What is Web 3.0? What the internet will look like in the future

“What is Web 3.0?” is often asked with a tone of skepticism, apprehension and distrust—similar to when David Letterman teased Bill Gates in a 1995 interview, causing a stir with laughter after he asked, “What about this ‘Internet’ thing? “Do you know anything about that? What the hell is that exactly?”

Gates chatted that the Internet is a place where entities can post the latest information on their homepages and users can send “electronic e-mail” to others around the world. He didn’t know it, but at the time, Microsoft’s co-founder described “Web 1.0,” the era of the Internet between 1991 and 2004, when most users consumers of content — not its creators.

What is Web 1.0 and Web 2.0?

Technical experts say Web 1.0 was “read-only”. In other words, many browsed websites and absorbed information, but often did not play a major role in generating and distributing content.
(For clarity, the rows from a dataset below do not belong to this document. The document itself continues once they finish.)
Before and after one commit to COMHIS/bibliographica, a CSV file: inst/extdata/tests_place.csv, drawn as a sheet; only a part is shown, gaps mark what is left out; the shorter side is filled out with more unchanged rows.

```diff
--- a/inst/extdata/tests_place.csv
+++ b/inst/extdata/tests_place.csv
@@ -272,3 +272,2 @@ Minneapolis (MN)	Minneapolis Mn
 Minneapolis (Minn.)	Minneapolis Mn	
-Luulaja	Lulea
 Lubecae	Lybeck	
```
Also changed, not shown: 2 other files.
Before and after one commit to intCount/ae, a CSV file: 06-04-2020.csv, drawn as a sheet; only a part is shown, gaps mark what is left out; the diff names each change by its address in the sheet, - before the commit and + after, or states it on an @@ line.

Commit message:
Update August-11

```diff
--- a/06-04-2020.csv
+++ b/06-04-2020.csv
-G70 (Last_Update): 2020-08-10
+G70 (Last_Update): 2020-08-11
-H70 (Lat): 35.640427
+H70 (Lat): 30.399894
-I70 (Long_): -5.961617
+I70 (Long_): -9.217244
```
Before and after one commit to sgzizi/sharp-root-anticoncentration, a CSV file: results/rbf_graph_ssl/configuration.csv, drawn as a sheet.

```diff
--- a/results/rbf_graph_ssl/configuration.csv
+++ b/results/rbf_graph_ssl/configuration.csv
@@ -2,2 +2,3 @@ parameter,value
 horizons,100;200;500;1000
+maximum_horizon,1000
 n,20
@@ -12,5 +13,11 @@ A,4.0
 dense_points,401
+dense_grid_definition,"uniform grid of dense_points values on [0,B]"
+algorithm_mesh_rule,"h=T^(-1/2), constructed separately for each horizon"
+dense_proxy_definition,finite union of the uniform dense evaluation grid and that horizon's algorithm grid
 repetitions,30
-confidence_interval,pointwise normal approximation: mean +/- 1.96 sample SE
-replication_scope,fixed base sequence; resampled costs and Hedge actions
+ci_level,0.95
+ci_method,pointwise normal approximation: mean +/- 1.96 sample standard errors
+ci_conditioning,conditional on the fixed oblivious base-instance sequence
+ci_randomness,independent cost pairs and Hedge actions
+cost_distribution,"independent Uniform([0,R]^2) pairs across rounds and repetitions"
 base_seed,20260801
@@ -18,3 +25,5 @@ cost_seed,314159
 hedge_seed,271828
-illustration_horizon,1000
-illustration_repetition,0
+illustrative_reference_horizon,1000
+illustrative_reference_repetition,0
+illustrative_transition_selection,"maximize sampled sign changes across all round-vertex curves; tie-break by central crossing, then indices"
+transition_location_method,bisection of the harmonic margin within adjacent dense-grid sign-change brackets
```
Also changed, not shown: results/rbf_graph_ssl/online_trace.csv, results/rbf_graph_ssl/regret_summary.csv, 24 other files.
For example, a typical Web 1.0 user would read news articles on AOL, search websites about their favorite rock bands through Yahoo! search, play some web browser games, jump into a few chat rooms, but user generated content from this internet surfer was few and far between.

Getty Images

Getty Images (Image credit: Future)

In an effort to convince Letterman that Web 1.0 is useful, Gates told him he could look up information on topics that interest him, including cigars and auto racing. A stubborn Letterman waved him off and said, “I’ve got that under control! I am a subscriber to two British magazines devoted entirely to motorsport.”